Process of establishing and maintaining contacts with key managers in and outside the organization and using those contacts to weave strong relationships that serve as informal development systems
Mentor
An experienced employee who supervises, coaches, and guides lower-level employees by introducing them to the right people and generally being their organizational sponsor
Performance Appraisal
Evaluation that measures employee performance against established standards in order to make decisions about promotions, compensation, training or termination
Fringe benefits
Benefits such as sick-leave pay, vacation pay, pension plans and health plans that represent additional compensation beyond base wages
Cafeteria-style fringe benefits
Fringe benefits plan that allows employees to choose the benefits they want up to a certain dollar amount
Flextime plan
Work schedule that gives employees some freedom to choose when to work, as long as they work the required number of hours
Core time
In a flextime plan, the period when all employees are expected to be at their job stations
Compressed workweek
Work schedule that allows employees to work a full number of hours per week but in fewer days
Job sharing
Arrangement whereby two part-time employees share one full-time job
the advantages of teams – teams improve…
-customer satisfaction
-product and service quality
-product development speed end efficiency
-employee job satisfaction
+cross-training
-decision making
the disadvantages of teams
-initially high turnover
-social loafing
-groupthink
-minority domination
factors that encourage people to withhold effort in teams
-the presence of someone w/ expertise
-the presentation of a compelling argument
-lacking confidence in one’s ability to contribute
-an unimportant or meaningless decision
-a dysfunctional decision-making climate
autonomy
the degree to which workers have the discretion, freedom, and independence to decide how and when to accomplish their jobs
cross-functional teams
a team composed of employees from different functional areas of the organization
virtual teams
a team composed of geographically and/or organizationally dispersed coworkers who use telecommunications and information technologies to accomplish an organizational task
project teams
a team created to complete a specific, one-time tasks within a limited time
social loafing
behavior in which team members withhold their efforts and fail to perform their share of the work
cross-training
training team members to do all or most of the jobs performed by the other team members
traditional work group
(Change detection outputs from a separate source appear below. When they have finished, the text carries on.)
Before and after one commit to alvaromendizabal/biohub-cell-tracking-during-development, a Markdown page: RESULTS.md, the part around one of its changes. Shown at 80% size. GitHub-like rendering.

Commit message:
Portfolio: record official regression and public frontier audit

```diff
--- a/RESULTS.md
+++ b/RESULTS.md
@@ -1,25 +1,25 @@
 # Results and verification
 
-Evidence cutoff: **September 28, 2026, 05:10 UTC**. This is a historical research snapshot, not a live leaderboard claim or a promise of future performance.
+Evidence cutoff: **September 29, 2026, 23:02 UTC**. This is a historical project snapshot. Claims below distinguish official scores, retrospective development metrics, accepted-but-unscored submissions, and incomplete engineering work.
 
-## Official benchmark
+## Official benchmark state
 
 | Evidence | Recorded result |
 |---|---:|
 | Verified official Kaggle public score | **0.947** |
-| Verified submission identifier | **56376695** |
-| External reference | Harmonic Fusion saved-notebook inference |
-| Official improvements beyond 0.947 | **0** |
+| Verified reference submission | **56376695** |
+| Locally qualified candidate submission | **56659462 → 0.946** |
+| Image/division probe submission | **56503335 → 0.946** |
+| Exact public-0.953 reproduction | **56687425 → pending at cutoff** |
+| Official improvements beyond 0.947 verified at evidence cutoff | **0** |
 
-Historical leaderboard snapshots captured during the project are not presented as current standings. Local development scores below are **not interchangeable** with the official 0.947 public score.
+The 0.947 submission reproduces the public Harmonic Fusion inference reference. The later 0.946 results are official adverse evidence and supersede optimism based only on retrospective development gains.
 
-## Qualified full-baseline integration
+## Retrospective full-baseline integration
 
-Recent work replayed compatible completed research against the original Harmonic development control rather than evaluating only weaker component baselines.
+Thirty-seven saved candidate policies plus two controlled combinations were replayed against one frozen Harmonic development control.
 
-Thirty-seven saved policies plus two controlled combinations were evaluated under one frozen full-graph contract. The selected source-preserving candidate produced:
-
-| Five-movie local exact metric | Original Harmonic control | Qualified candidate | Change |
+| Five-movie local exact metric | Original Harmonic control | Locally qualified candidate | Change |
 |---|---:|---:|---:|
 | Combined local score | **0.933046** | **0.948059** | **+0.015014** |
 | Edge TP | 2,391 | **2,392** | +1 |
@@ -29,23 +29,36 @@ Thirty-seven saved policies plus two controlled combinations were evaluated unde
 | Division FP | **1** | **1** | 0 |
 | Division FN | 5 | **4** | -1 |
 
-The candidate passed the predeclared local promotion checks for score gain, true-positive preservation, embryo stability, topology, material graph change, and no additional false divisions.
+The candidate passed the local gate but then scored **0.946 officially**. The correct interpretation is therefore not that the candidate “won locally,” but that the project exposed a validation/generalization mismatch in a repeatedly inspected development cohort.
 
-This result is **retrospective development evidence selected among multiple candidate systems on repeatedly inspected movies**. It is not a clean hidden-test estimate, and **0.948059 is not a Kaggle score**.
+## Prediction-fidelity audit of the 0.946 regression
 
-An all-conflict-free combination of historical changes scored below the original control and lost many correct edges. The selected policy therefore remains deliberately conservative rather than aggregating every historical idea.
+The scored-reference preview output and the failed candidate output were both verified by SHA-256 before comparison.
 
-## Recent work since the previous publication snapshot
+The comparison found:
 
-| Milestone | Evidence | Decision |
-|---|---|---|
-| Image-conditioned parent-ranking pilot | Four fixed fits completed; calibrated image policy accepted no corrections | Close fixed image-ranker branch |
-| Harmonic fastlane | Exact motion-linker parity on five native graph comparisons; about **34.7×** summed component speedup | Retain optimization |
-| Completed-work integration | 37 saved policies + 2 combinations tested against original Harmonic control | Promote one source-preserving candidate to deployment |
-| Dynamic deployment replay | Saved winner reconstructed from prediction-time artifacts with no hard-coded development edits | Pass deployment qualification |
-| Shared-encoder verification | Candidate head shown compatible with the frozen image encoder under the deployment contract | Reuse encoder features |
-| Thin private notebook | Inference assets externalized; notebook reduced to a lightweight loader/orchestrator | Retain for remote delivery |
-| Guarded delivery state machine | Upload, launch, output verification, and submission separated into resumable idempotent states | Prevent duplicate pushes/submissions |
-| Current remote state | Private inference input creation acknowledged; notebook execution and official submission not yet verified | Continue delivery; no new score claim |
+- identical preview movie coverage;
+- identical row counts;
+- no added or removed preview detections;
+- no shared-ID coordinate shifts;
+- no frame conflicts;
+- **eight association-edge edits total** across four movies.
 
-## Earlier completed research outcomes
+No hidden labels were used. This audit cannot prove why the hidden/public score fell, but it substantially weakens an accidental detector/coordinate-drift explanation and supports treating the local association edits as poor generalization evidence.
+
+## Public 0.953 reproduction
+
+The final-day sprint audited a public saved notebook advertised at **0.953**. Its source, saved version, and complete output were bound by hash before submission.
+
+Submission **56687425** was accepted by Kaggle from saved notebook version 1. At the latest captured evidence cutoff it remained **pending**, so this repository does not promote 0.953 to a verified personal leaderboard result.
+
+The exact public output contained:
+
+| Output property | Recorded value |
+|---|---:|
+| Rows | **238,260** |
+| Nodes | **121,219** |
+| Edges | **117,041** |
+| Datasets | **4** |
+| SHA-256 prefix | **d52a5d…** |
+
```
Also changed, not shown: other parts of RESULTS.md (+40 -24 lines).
a group composed of two of more people who work together to achieve
employee involvement team
a team that provides advice or makes suggestions to management concerning specific issues
semi-autonomous work group
a group that has the authority to make decisions and solve problems related to the major tasks of producing a product or service
self-managing team
a team that manages and controls all of the major tasks of producing a product or service
self-designing team
a team that has the characteristics of self-managing teams but also controls team design, work tasks, and team membership
team norms
informally agreed-on standards that regulate team behavior
team cohesiveness
the extent to which team members are attracted to a team and motivated to remain in it
team size (large)
in very large teams, members find it difficult to get to know one another, and team can splinter into subgroups
team size (small)
very small groups may lack diversity and knowledge found in large teams
team size (just right)
for most teams, the right size is between 6 to 9 people
cognitive conflict (good)
members disagree because of different experiences and expertise
affective conflict
results in hostility, anger, resentment, distrust, cynicism, apathy
stretch goals
extremely ambitious goals that workers don’t know how to reach
individualists
put their own welfare and interests first
collectivists
put group interests ahead of self
team level
the average level of ability, experience, personality, or any other factor on a team
team diversity
variances or differences in ability, personality, or any other factor on a team
skill-based pay
pay employees for learning additional skills or knowledge
gainsharing
companies share the financial value of performance gains w/ their workers
nonfinancial rewards
vacations, t-shirts, awards, certificates